[Problem requirements]: A word-for-word retyping of the listing below is required, with the pictures dropped.

%%

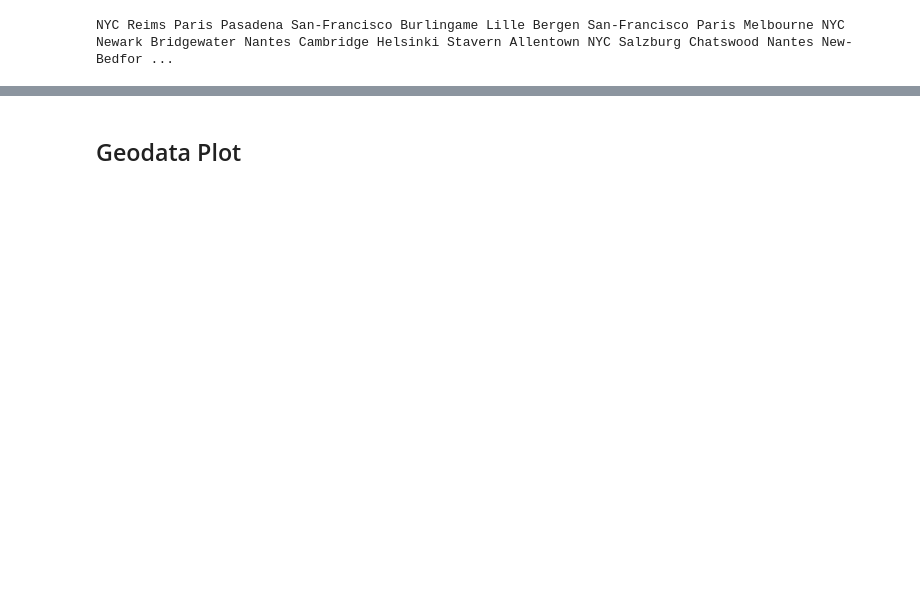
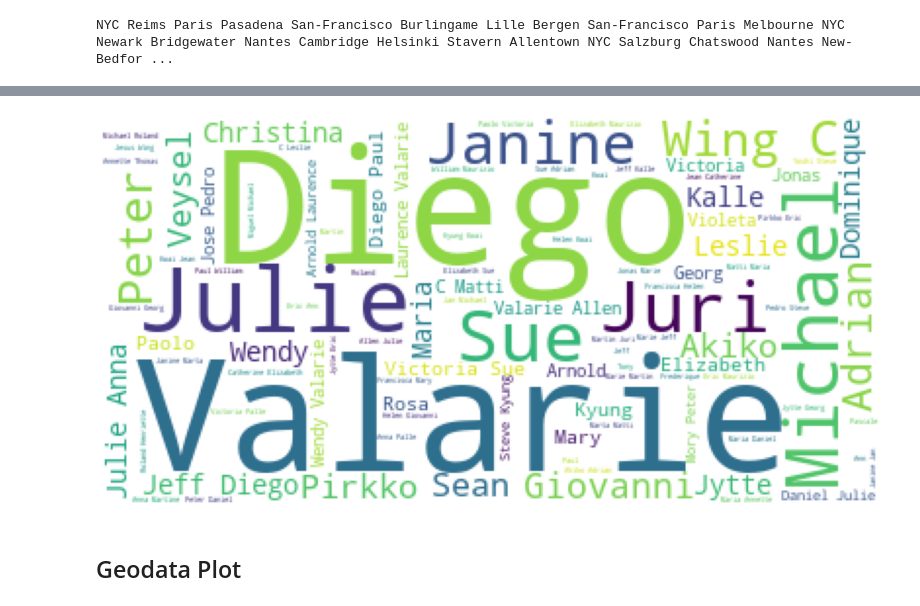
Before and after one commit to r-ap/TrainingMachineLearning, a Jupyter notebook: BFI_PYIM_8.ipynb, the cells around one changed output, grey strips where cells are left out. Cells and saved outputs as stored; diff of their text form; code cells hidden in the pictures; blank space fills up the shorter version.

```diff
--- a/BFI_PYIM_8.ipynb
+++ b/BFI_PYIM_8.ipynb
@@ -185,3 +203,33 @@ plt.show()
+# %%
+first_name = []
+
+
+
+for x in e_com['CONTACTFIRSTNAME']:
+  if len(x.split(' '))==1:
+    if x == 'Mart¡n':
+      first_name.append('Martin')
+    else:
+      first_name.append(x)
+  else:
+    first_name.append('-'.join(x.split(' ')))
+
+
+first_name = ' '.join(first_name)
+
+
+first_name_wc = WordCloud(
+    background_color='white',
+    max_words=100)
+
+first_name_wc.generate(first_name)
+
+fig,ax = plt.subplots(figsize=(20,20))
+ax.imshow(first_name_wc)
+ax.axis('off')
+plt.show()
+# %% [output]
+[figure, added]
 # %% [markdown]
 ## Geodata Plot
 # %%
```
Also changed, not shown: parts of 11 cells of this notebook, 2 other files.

%%

[Answer space]:
Before and after one commit to r-ap/TrainingMachineLearning, a Jupyter notebook: BFI_PYIM_8.ipynb, the cells around one changed output, grey strips where cells are left out. Cells and saved outputs as stored; diff of their text form; code cells hidden in the pictures; blank space fills up the shorter version.

```diff
--- a/BFI_PYIM_8.ipynb
+++ b/BFI_PYIM_8.ipynb
@@ -185,3 +203,33 @@ plt.show()
+# %%
+first_name = []
+
+
+
+for x in e_com['CONTACTFIRSTNAME']:
+  if len(x.split(' '))==1:
+    if x == 'Mart¡n':
+      first_name.append('Martin')
+    else:
+      first_name.append(x)
+  else:
+    first_name.append('-'.join(x.split(' ')))
+
+
+first_name = ' '.join(first_name)
+
+
+first_name_wc = WordCloud(
+    background_color='white',
+    max_words=100)
+
+first_name_wc.generate(first_name)
+
+fig,ax = plt.subplots(figsize=(20,20))
+ax.imshow(first_name_wc)
+ax.axis('off')
+plt.show()
+# %% [output]
+[figure, added]
 # %% [markdown]
 ## Geodata Plot
 # %%
```
Also changed, not shown: parts of 11 cells of this notebook, 2 other files.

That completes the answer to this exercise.